Even though the core religious idea attached to the Ethiopian epiphany is similar to other Christians worldwide, the celebrations are quite unique in Ethiopia.
The United Nations Educational, Scientific and Cultural Organization (UNESCO) had in 2019 inscribed Timket on the Representative List of the Intangible Cultural Heritage of Humanity, which was attributed to unique Timket celebrations across Ethiopia - Africa's second populous nation with an estimated 107 million total population.
"I never missed church processions during Timket ever since I remembered," Tigist told Xinhua on Tuesday, adding that she wouldn't even miss this year's edition of the celebration if not for the pandemic warnings and the fact that she had a baby boy to take care of at home.
"The only reason I'm not participating in the processions this time around is the safety of my child. I fear that I might contract the virus and infect my innocent baby boy," she said.

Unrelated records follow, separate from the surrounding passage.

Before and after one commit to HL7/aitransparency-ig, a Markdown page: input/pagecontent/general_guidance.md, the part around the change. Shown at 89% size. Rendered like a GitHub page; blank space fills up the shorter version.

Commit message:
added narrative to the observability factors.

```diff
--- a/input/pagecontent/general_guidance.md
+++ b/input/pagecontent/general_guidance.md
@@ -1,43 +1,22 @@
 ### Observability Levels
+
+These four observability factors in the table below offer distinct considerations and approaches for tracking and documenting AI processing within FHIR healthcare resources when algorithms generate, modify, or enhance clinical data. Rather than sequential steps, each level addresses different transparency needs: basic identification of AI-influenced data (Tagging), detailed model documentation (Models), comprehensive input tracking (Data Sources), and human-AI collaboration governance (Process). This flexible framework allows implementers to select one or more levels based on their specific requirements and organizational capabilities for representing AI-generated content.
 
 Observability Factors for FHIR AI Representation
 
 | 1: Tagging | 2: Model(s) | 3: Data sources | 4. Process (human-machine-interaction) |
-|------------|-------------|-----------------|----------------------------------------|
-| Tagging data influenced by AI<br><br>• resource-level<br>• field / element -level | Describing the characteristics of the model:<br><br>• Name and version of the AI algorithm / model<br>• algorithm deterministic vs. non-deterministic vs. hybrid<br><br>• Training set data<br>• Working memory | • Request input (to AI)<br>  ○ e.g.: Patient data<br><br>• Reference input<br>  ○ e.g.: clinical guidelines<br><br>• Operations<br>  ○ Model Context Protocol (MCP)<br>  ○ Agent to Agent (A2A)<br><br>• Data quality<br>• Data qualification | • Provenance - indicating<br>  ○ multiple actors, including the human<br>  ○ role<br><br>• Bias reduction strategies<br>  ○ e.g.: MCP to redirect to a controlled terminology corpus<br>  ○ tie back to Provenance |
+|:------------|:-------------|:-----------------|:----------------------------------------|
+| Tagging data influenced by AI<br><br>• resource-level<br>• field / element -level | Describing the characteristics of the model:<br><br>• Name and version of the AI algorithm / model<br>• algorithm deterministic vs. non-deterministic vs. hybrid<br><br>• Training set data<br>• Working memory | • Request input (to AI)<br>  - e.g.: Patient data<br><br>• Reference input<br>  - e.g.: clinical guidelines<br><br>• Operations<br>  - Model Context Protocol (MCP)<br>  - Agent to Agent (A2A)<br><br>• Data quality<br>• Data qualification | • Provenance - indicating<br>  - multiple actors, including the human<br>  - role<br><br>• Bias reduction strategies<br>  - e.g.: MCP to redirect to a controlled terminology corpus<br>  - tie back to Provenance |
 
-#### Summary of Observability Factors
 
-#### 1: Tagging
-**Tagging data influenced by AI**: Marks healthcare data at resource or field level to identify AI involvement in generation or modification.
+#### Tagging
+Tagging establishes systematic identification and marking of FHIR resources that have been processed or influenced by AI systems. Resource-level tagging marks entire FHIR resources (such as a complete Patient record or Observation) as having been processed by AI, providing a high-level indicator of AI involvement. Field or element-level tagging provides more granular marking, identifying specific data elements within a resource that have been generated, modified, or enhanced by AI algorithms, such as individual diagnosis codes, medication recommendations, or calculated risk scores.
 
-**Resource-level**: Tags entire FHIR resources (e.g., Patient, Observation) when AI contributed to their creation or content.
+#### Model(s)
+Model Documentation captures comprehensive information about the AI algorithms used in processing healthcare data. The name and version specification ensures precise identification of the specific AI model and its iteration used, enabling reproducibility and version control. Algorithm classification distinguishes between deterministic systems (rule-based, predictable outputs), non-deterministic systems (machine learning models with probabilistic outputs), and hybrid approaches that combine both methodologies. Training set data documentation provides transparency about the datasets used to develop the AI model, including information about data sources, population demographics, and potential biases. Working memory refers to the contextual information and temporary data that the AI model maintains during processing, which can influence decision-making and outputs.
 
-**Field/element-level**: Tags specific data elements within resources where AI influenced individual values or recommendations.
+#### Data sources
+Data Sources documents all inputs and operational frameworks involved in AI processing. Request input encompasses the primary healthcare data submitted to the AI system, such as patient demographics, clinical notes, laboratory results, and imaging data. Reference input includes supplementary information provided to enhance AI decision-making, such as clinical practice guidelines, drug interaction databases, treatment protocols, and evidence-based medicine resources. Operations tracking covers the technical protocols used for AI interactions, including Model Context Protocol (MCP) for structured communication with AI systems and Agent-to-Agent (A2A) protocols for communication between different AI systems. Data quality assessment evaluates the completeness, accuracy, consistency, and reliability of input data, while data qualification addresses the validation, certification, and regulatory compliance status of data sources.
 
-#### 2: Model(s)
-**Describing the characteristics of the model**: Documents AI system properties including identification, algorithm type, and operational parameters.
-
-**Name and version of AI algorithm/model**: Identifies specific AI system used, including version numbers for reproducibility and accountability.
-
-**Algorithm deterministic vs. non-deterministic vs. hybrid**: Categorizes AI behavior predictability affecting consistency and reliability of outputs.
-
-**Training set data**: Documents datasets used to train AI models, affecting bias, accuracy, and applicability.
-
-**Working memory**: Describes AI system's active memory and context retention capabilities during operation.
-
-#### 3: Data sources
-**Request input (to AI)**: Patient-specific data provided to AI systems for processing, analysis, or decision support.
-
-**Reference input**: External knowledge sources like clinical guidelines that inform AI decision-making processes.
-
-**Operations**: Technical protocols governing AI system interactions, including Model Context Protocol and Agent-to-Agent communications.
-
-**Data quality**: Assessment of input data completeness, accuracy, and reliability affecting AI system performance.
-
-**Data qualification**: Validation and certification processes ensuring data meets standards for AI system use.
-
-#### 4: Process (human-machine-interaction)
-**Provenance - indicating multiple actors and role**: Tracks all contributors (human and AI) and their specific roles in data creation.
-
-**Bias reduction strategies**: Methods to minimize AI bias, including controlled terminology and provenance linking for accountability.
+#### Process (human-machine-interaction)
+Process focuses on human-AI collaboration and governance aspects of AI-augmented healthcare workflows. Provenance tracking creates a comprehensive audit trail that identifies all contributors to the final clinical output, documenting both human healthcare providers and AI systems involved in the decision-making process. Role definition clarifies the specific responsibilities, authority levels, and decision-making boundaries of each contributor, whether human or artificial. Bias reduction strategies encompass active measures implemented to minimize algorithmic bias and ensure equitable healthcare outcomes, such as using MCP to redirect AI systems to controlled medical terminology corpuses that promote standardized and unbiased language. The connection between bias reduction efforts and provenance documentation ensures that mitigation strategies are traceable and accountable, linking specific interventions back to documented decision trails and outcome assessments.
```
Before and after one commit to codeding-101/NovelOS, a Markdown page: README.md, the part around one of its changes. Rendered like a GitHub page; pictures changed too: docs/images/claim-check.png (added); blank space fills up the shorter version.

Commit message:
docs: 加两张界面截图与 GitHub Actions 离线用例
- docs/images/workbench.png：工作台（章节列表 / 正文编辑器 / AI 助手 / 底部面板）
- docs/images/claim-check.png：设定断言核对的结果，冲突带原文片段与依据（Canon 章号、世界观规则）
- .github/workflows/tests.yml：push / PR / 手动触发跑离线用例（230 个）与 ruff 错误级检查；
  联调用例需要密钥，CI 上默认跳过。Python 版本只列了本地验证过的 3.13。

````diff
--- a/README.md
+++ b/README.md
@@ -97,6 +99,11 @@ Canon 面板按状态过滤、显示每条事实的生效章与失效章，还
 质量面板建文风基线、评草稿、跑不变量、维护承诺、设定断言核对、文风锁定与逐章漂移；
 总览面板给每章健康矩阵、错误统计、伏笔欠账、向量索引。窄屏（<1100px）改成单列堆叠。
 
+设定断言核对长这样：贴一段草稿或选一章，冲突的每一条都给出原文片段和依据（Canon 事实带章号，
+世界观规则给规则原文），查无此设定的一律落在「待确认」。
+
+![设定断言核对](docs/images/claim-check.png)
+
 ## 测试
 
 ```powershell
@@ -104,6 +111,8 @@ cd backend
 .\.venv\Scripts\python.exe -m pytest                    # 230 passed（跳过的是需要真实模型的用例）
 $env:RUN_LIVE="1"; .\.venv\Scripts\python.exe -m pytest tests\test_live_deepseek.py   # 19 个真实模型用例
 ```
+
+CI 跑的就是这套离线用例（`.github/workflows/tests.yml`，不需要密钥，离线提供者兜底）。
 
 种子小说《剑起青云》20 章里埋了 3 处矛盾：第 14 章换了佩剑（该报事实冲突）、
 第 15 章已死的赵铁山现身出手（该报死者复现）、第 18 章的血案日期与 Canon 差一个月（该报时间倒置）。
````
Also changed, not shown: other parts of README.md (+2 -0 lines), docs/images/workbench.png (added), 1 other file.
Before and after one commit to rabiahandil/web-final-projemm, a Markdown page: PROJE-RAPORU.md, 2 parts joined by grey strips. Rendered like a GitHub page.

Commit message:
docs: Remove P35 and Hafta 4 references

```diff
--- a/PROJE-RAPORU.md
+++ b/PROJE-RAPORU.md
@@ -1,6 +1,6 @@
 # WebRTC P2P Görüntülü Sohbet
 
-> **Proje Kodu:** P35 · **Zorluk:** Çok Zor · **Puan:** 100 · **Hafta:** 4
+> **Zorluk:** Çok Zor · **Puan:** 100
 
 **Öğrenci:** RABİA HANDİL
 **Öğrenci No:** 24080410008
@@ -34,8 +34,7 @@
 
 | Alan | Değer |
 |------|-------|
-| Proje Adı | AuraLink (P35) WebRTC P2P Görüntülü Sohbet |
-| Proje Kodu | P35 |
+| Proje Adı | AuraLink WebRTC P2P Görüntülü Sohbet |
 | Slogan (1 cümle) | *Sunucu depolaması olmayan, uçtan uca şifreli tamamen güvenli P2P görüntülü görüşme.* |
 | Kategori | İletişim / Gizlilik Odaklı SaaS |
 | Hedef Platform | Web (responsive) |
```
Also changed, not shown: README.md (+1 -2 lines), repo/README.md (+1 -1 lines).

In normal times before the ongoing COVID-19 pandemic, the Ethiopian epiphany is a colorful festival celebrated all over Ethiopia to commemorate the baptism of Jesus Christ, in which the commemoration starts on the eve of the main festival, which falls on Jan. 18, or Jan. 19 during a leap year.
On the first day of the celebration, the Ark of the Covenant replicas (Tabots in Amharic) of each church is carried out in procession to a public space where the next main day's celebration will take place.
A special tent is set up at the public space where each replica of the Ark of the Covenant rests as members of the church choirs chant hymns all night long and are accompanied by priests with their prayer.
The beating of drums, ringing of bells, and other spiritual activities are integral parts of the Timket celebrations. Enditem